Designed by Abbot Suger and built on the grave of saint Denis, a Christian martyr from the 3rd century, the basilica is the first true architectural representation of Gothic art. A high place of pilgrimage at the heart of a powerful Benedictine abbey, closely linked to the royals, the basilica became royal necropolis in the 7th century. It also hosts the largest funerary monument in the world: a unique collection in Europe of over seventy sculpted gravestones and recumbent statues of French royals, who enjoy the colourful lights of 12th and 19th century stained-glass windows. Forty-three Kings, thirty-two Queens and ten respected servants to the kingdom rest in Saint-Denis. Among them, Clovis, Dagobert - " the Good King Dagobert who put his trousers the wrong way around " - according to the traditional song , and first French king to be buried in Saint-Denis - Bertrand du Guesclin, François the First, Catherine of Médicis, Louis the 16th and Marie-Antoinette to name but a few. In the 18th century, many remains from destroyed churches and abbeys found their way to the basilica: brothers and children of saint Louis - Charles the First of Anjou and Phillipe of France -, or Léon the Fifth of Lusignan, the last king of Armenia.
Inside the crypt, visitors can follow the steps of the pilgrims from the Middle-ages and discover the remains of the Carolingian church, where the relics of saint Denis and his companions rest. Inside the crypt of a 17th century vault belonging to the Bourbon family during the Revolution, the bodies of Louis the 16th, Marie-Antoinette and Louis the 18th can be found, as well as the heart of Louis the 17th.
The cathedral basilica is at the core of the development of the plain which surrounds Saint-Denis and which will later become Plaine Commune.
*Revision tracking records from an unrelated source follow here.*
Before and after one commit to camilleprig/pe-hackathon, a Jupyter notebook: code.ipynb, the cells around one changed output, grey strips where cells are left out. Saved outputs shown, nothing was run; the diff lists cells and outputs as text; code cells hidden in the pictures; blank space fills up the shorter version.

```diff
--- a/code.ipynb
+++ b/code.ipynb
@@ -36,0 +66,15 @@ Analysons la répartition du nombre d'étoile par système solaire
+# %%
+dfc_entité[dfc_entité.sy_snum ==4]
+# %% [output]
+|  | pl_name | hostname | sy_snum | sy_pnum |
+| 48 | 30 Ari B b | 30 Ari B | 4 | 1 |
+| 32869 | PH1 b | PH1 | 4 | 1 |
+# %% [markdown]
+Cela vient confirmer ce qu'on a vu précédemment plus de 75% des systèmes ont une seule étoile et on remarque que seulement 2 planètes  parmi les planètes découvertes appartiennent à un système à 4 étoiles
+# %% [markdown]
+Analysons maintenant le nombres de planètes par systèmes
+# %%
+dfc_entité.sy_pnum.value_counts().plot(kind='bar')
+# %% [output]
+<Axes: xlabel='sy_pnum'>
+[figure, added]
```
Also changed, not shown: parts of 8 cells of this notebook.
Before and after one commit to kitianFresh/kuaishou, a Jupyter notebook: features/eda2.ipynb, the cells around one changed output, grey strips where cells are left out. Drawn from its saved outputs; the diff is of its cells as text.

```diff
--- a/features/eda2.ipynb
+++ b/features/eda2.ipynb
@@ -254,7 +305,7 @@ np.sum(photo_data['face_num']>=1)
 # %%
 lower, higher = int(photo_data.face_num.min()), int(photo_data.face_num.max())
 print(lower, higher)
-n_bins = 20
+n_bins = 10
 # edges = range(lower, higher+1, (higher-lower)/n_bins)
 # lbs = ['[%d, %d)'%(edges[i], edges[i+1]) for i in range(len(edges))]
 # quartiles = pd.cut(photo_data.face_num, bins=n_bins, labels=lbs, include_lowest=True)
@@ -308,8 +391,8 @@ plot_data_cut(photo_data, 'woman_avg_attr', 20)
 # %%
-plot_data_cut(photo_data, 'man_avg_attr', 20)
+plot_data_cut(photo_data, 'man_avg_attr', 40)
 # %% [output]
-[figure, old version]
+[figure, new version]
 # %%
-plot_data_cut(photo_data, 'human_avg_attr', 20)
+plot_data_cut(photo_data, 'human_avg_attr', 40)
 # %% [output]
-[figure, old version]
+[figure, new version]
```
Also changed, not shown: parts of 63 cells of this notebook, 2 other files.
Its history, transformations and the links with its environment enable us to understand the way in which the area has evolved over the years.
Henry the Fourth's head, separated from its body, had been mummified in 1610. Stolen after the basilica of Saint-Denis had been pillaged in 1793, it was found and returned by a scientific team in 2010. It will eventually be exhibited in the basilica.
A historical journey http://www.saint-denis.culture.fr/fr/4_3a_lire.htm Through twenty sculptures, " From Saint-Denis to Saint-Denis " will allow you to discover all the history of the basilica, the abbey and the town, to that of the sports " temple ", the Stade de France.
Basilique cathédrale de Saint-Denis
1, rue de la Légion d'Honneur
Tél. : + 33 (0)1 48 09 83 54
By Métro : ligne 13, basilique de Saint-Denis
By Car : link to interactive map
Parking : available for cars, coaches and disabled spaces